PROBLEM TO WORK ON:
Copy out every entry that follows, without a single picture.

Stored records
- - - - - - -

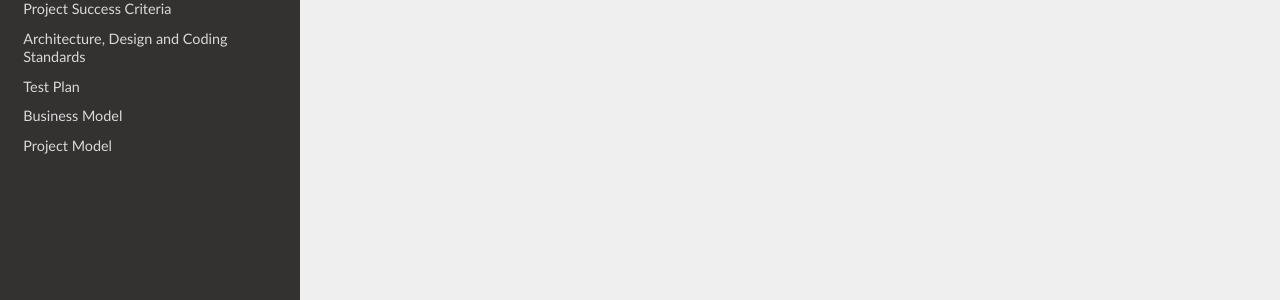
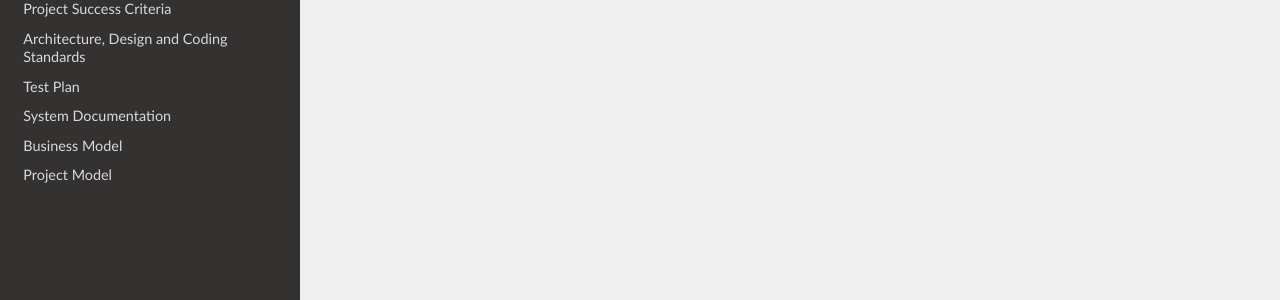
Before and after one commit to adrianvidrascu/anno2020_5di_team3, an MkDocs documentation site: the page built from docs/index.md, in a window 1280 px wide. Shown: the part 288-588 px from the top of the page. Built offline with MkDocs 1.6.1, drawn with Linux system fonts in a browser that asks for light colours; nearby versions of some CDN libraries.

Commit message:
Update mkdocs.yml

```diff
--- a/mkdocs.yml
+++ b/mkdocs.yml
@@ -9,6 +9,7 @@ nav:
     - 'Project Success Criteria': 'Project_Success_Criteria.md'
     - 'Architecture, Design and Coding Standards': 'Architecture_Design_and_Coding_Standards.md'
     - 'Test Plan': 'Test_Plan.md'
+    - 'System Documentation': 'System_Documentation.md'
     - 'Business Model': 'business_model.pdf'
     - 'Project Model': 'Project_Mode.pdf'
 
```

- - - - - - -

YOUR SOLUTION:
Before and after one commit to adrianvidrascu/anno2020_5di_team3, an MkDocs documentation site: the page built from docs/index.md, in a window 1280 px wide. Shown: the part 288-588 px from the top of the page. Built offline with MkDocs 1.6.1, drawn with Linux system fonts in a browser that asks for light colours; nearby versions of some CDN libraries.

Commit message:
Update mkdocs.yml

```diff
--- a/mkdocs.yml
+++ b/mkdocs.yml
@@ -9,6 +9,7 @@ nav:
     - 'Project Success Criteria': 'Project_Success_Criteria.md'
     - 'Architecture, Design and Coding Standards': 'Architecture_Design_and_Coding_Standards.md'
     - 'Test Plan': 'Test_Plan.md'
+    - 'System Documentation': 'System_Documentation.md'
     - 'Business Model': 'business_model.pdf'
     - 'Project Model': 'Project_Mode.pdf'
 
```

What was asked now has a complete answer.